Vermont Bar Journal
YANKEE JUSTICE: THE LIGHTER SIDE OF VERMONT LAW Frank A. Keogh: Refections on Working as Clerk for the Federal Court
THE VERMONT BAR JOURNALVolume 35, No. 3Fall 2009 YANKEE JUSTICE: THE LIGHTER SIDE OF VERMONT LAW Frank A. Keogh: Refections on Working as Clerk for the Federal CourtBy Virginia C. DownsThe following profle of Frank A. Keogh is the thirtieth in a series published in the Journal under the general title of "Yankee Justice." The profles are based on interviews of the members of the bench and bar conducted by free-lance writer and oral historian Virginia Downs in 1978 and 1979. The project was proposed at a meeting of the Vermont Bench and Bar in April of 1978 to tie in with planned bi-centennial celebrations of the state's legal beginnings in 1779. It was in that year that Stephen Bradley and Noah Smith were sworn in as Vermont's frst offcial lawyers. The profles include biographical material and anecdotes from the interviewees' legal activities. Frank A. Keogh was interviewed on October 10, 1978. He worked for the Vermont federal court as department clerk from 1943 until December 29, 1965. *********************

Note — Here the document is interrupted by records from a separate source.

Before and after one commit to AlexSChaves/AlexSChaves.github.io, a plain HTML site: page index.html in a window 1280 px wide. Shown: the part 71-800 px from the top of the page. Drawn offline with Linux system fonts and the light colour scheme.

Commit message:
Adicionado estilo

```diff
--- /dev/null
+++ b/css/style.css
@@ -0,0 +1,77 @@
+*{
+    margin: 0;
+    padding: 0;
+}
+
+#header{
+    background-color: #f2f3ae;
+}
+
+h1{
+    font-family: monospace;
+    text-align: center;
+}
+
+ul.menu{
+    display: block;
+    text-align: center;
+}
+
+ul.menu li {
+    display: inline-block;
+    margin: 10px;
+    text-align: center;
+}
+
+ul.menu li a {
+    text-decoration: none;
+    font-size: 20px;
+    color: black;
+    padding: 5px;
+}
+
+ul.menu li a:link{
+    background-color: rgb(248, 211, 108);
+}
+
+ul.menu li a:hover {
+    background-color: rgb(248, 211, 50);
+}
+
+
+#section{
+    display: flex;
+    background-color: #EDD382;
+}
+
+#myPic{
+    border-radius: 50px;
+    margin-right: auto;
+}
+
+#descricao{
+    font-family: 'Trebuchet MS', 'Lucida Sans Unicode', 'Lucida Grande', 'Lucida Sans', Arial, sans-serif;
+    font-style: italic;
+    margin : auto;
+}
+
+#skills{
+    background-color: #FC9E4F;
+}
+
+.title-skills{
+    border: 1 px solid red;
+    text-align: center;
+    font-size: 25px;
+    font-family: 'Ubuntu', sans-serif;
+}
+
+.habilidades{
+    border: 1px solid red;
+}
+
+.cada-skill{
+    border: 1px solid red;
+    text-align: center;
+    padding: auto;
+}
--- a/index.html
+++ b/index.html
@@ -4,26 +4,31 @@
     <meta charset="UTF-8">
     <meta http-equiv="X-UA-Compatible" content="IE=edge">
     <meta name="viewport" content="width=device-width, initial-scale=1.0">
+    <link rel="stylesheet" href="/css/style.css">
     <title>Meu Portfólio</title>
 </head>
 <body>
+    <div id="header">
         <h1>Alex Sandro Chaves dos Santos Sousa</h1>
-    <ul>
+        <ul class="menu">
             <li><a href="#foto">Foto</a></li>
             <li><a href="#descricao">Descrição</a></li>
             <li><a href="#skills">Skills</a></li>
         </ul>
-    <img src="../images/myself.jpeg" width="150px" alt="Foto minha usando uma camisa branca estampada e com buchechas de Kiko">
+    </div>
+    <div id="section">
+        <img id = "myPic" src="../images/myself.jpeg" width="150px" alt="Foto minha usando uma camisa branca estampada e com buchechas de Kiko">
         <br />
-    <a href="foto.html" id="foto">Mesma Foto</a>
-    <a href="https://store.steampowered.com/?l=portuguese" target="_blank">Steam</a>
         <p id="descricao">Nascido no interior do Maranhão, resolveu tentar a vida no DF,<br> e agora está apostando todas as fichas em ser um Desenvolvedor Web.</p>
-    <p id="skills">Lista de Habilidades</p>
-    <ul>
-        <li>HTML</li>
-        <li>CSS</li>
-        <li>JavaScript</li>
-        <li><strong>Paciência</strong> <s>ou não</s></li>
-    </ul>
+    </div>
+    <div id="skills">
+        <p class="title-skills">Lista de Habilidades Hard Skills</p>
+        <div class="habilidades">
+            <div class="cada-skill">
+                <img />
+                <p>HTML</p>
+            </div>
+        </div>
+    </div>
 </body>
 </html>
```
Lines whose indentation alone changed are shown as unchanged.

"I recall this incident which was told to me by Pete Garvey who was a post offce inspector. It happened that a certain man got in trouble with the post offce department and he was being brought into court. This man apparently was very well-acquainted not only with Pete Garvey but with Henry Collins, who was the clerk of the court at that time with Judge Howe presiding. It seems that Pete and Mr. Collins got together and were able to get a job for this defendant in New York State. He had no money so Henry Collins, the clerk, agreed to provide this man with $300 in case he had to pay a fne and if Judge Howe would provide him probation. Somehow or another Judge Howe got hold of this story, but told no one. So when the man was brought into court and was found guilty, the judge asked the defendant if he had any money. And he said, 'Yes.' The judge said, 'How much have you got?' He said, '$300.' 'All right,' the judge said, 'I will fne you $300, and sentence you to a year and a day in prison. The condition of the probation is that if you ever pay back this $300 to the man you borrowed it from, you will be brought here and you will have to serve your sentence.' This was told to me by...